- [WHAT IS REQUIRED]
Scan the listing and copy each line where the word "object" is present.

++++++

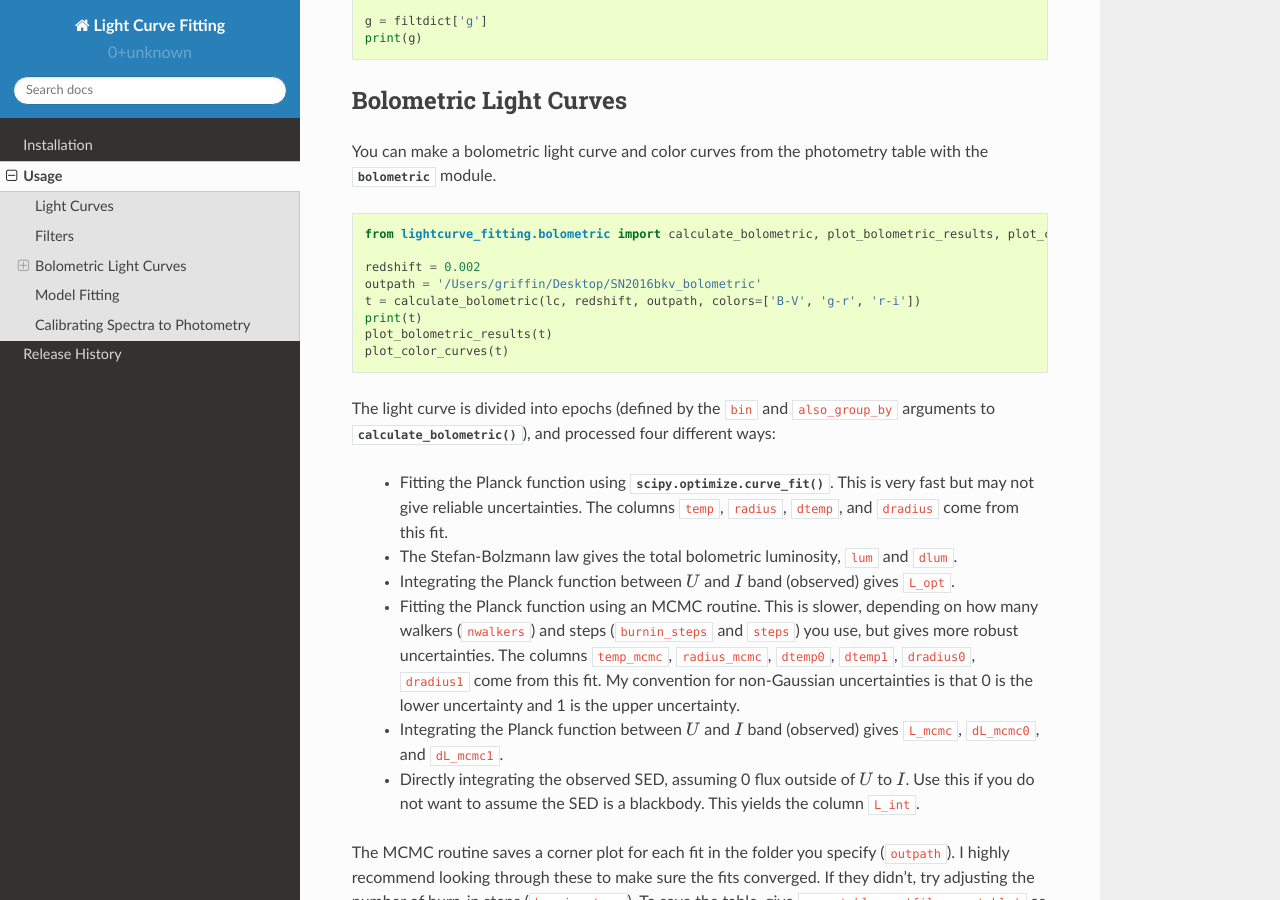
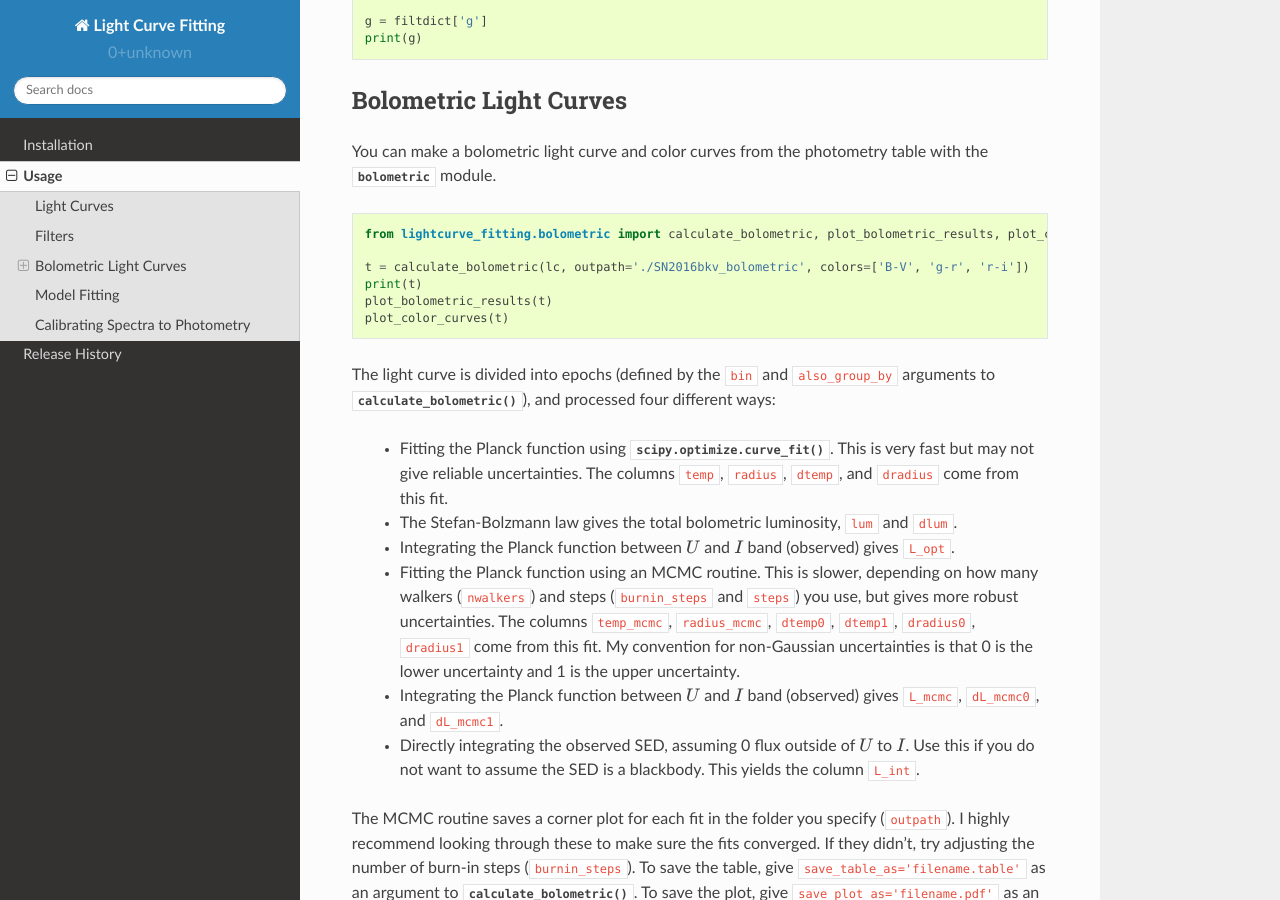
Before and after one commit to griffin-h/lightcurve_fitting, a Sphinx documentation site: the page built from docs/source/usage.rst, in a window 1280 px wide and 900 px high, scrolled down 1963 px. Built offline with Sphinx 7.4.7 and the Read the Docs theme 2.0.0, drawn with Linux system fonts in a browser that asks for light colours; pages that are not in the unit, such as notebooks, are missing from menus.

Commit message:
switch bolometric module to use z from lc.meta

```diff
--- a/docs/source/release-history.rst
+++ b/docs/source/release-history.rst
@@ -10,6 +10,7 @@ Unreleased
 * Parse filters in :meth:`.LC.where` (removes need for user to access ``filtdict``)
 * Add options to add auxiliary axes and fancy legends to light curve plots
 * Avoid warnings/NaN when models are evaluated at negative phases
+* Update :func:`.calculate_bolometric` to use redshift from :class:`.LC` object. A deprecation warning is issued if the ``z`` parameter is used, although it will still work for now.
 * Bug fix in :class:`.ShockCooling3` when :math:`R_V \ne 3.1`
 * Read the filter curves on the fly when accessing :class:`.Filter` properties ``trans``, ``wl_eff``, ``dwl``, ``wl_range``, ``freq_eff``, ``dfreq``, or ``freq_range``
 * Finish removing deprecated way of storing supernova properties in :class:`Supernova` object
--- a/docs/source/usage.rst
+++ b/docs/source/usage.rst
@@ -83,9 +83,7 @@ You can make a bolometric light curve and color curves from the photometry table
 
     from lightcurve_fitting.bolometric import calculate_bolometric, plot_bolometric_results, plot_color_curves
 
-    redshift = 0.002
-    outpath = '/Users/griffin/Desktop/SN2016bkv_bolometric'
-    t = calculate_bolometric(lc, redshift, outpath, colors=['B-V', 'g-r', 'r-i'])
+    t = calculate_bolometric(lc, outpath='./SN2016bkv_bolometric', colors=['B-V', 'g-r', 'r-i'])
     print(t)
     plot_bolometric_results(t)
     plot_color_curves(t)
```
Also changed, not shown: lightcurve_fitting.ipynb, 1 other file.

++++++

- [SOLUTION]
+* Update :func:`.calculate_bolometric` to use redshift from :class:`.LC` object. A deprecation warning is issued if the ``z`` parameter is used, although it will still work for now.
 * Finish removing deprecated way of storing supernova properties in :class:`Supernova` object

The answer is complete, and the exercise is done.